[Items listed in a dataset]
········
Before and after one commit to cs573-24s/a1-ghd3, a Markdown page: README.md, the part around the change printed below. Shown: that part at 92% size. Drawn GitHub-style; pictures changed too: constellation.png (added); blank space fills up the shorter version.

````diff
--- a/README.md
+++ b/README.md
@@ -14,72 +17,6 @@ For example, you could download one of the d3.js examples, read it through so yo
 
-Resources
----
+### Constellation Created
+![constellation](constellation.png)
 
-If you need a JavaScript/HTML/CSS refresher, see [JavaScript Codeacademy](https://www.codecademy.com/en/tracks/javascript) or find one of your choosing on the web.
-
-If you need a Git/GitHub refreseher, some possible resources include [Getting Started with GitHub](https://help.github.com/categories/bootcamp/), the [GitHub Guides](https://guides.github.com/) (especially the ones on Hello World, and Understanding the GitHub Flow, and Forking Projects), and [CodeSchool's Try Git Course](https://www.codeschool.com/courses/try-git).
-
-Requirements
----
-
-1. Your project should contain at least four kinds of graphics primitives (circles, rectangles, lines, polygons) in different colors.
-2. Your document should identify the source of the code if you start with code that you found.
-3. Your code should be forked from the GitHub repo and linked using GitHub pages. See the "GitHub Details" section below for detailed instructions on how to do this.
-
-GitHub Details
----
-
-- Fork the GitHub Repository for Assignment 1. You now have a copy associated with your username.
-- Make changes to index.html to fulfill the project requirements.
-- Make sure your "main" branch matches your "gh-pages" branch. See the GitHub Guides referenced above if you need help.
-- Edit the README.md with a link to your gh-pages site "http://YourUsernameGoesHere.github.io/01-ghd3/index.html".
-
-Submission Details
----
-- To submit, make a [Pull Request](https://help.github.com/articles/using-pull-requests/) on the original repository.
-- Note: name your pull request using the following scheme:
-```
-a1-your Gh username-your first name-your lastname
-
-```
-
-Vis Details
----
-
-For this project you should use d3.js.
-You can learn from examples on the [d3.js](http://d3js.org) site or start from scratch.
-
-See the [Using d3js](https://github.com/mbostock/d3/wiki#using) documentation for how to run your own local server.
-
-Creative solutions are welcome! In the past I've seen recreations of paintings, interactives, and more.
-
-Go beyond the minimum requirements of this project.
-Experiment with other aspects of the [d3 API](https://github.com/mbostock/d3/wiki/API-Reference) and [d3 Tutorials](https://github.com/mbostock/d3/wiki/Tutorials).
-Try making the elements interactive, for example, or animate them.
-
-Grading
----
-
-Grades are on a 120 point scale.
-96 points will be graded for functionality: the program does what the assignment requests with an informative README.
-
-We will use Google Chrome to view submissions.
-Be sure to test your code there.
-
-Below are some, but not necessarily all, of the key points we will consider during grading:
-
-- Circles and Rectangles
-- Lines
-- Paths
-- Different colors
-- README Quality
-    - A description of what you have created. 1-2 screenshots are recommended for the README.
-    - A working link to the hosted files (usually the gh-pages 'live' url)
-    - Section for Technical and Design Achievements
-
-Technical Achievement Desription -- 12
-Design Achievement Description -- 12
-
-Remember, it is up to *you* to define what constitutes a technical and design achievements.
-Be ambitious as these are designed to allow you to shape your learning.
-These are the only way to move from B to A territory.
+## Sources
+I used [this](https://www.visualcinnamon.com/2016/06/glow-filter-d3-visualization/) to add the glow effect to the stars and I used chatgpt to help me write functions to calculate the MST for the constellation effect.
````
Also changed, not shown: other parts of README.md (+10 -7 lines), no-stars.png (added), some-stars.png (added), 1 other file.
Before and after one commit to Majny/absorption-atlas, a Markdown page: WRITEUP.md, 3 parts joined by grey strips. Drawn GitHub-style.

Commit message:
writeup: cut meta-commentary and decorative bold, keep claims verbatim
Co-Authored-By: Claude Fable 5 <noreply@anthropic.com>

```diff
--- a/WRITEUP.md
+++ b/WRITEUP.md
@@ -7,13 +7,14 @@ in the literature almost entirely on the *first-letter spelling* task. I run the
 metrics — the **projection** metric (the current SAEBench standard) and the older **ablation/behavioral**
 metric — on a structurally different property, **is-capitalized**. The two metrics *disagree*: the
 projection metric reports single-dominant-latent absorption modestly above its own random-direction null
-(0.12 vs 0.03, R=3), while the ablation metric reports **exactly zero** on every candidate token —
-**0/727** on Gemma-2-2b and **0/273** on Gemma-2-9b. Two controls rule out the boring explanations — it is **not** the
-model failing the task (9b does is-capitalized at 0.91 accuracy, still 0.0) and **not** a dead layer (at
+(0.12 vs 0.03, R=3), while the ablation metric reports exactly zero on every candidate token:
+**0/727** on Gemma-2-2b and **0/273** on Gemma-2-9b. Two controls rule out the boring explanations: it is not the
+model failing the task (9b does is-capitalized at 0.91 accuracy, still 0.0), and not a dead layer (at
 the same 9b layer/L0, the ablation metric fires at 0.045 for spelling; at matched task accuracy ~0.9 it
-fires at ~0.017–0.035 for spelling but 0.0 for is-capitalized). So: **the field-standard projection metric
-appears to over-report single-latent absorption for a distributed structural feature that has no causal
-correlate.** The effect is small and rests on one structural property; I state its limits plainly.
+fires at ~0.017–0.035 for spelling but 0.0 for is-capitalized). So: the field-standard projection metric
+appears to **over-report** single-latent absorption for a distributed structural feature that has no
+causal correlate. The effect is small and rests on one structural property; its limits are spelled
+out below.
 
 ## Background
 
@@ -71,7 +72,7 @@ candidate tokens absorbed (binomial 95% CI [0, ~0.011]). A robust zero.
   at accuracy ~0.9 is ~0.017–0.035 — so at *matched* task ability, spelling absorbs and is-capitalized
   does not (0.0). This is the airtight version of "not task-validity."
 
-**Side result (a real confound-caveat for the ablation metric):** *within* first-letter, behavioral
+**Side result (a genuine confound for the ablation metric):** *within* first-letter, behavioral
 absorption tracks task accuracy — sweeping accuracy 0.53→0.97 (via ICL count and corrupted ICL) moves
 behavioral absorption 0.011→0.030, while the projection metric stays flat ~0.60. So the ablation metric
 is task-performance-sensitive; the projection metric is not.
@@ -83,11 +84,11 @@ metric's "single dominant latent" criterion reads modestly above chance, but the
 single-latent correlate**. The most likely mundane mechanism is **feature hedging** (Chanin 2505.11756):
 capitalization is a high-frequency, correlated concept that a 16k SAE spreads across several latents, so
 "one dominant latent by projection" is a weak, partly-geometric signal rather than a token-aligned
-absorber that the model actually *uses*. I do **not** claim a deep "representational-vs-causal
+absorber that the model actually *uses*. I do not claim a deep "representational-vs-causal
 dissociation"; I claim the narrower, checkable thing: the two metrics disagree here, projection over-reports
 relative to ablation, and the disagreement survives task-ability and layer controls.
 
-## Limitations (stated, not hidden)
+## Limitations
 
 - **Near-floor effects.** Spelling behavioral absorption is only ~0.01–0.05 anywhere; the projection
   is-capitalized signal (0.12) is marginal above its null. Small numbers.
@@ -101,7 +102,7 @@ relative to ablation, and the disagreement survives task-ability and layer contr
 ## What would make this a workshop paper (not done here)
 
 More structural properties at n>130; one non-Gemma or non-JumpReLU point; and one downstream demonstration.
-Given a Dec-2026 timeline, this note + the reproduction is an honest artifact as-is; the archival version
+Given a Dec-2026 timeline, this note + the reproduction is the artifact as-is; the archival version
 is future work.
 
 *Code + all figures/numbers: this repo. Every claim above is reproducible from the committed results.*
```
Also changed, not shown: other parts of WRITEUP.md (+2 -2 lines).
········
- WHAT TO PRODUCE
For each line in the entries that holds "single", return that line.

- SOLUTION TO THE PROBLEM
 projection metric reports single-dominant-latent absorption modestly above its own random-direction null
-appears to over-report single-latent absorption for a distributed structural feature that has no causal
+appears to **over-report** single-latent absorption for a distributed structural feature that has no
@@ -83,11 +84,11 @@ metric's "single dominant latent" criterion reads modestly above chance, but the
 single-latent correlate**. The most likely mundane mechanism is **feature hedging** (Chanin 2505.11756):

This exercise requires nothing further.